Around the driveway of your old school,
where the yellow bus, groaning, dumped
you at the door, drive the circle from then to
now. Park facing this building where bricks
were stacked a century ago. Cross the black
macadam. Pass the jungle gym where phantom
school children swing hopelessly from rusting
metal bars. Listen. Are they shrieking
or laughing or calling your name?
In the town where you were raised you’ve been asked to teach a workshop on writing poetry to lifetime learners. You will meet them in the building that was your first school. The granite steps to what has become the Town Hall are familiar. The double doors you filed through after recess–held open by teacher’s pets–have been replaced by a door you must open yourself. You climb the stairs to the territory of your first classroom where the walls and halls reek of renovations paid for by taxpayers of this old New England village, like you, who never vote to waste what might be saved.
Tiny desks have been traded for a conference table with chairs cushioned for grownups to sit on committees and figure out the rules for running the town. No learners have arrived. You choose an empty chair at the head of the table and sit with the ghosts of teachers who taught what has taken you this lifetime to unlearn.
It is naptime.
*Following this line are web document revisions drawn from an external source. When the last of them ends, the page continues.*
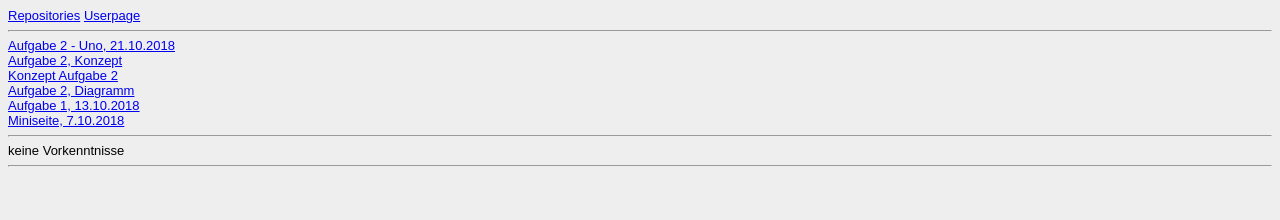
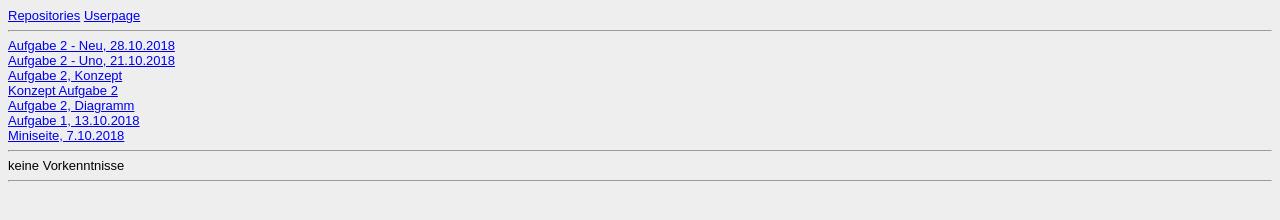
Before and after one commit to Eleonora2709/Eleonora2709.github.io, a plain HTML site: page Steckbrief/steckbrief.htm in a window 1280 px wide. Drawn offline with Linux system fonts and the light colour scheme.

Commit message:
neuer link

```diff
--- a/Steckbrief/steckbrief.htm
+++ b/Steckbrief/steckbrief.htm
@@ -6,6 +6,8 @@
 
 
 <hr>
+<a href="https://eleonora2709.github.io/EIA2/Aufgaben/Aufgabe3/Uno.html" target="_blank">Aufgabe 2 - Neu, 28.10.2018</a>
+<br>
 <a href="https://eleonora2709.github.io/EIA2/Aufgaben/Aufgabe3/Uno.html" target="_blank">Aufgabe 2 - Uno, 21.10.2018</a>
 <br>
 <a href="https://github.com/Eleonora2709/EIA2/blob/master/Aufgaben/Aufgabe2/Konzept2.JPG" target="_blank">Aufgabe 2, Konzept</a>
```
Some ruler of school children made this sweet word stand for a period of silence, absolute. The lights are flipped off. The teacher crosses her blue veined legs under her desk in the darkened room where she is not napping. She is using her bright red pencil to correct sheets of subtraction. You are not napping. No one is allowed to sleep because it’s hard to wake up. You are allowed to bury your head in your hands and be silent. You do not have to close your eyes but you should. If you keep your eyes open you will notice things like the blackboard eraser Mrs. Barone dropped on the floor and forgot to pick up after proving 1 – 1 = 0. If you see her eraser you’ll have an impulse you should control but you can’t. If you have an impulse it might be to show her how eager and helpful you are. If you follow that impulse you will pick up the eraser and the teacher will notice how dangerous you are because it is naptime and you’re not allowed to break rules and disturb all the nappers who aren’t napping, but sitting, still, like they should, and if you try to explain you’ll be sent to stand facing the corner for not being silent and not asking permission. Your humiliation will not end there. Your shame is a secret you will want to keep from spreading. When you step off the bus after your friend from class she will have an impulse she cannot control to tell your mother the trouble you made the moment she sees her.
There is no longer a blackboard, but there are four corners. If you sit, silent and still, at the table of empty chairs before the students appear, you might find what is undesirable and holy as one minus one equals nothing. The void where a poem begins is a grave. Chop words, strike flames. Write fire, in the ghostly room, your pen on the page, burning. You might change in this fire, your walls and your world. You might love innocence. You might lift out of ash what cannot be killed in a corner.
Imagine this classroom. When lifetime learners who want to write poems appear, ask how many more seasons will you waste for permission? Show them how to grip a pen between index finger and thumb over a sugar white page and be willing to spoil it. Tell them to write not who they were, who they are, but who they might be, if. Tell them to write what they feel and haven’t said. Show them you love the way they will find to un- silence it. You love how their words shit onto the page letting the mess belong where it belongs. How they face walls, tell what they’re hiding. Let them see how a poem begins, urgently, vulnerably as a prayer, and ends with a question – who is changed?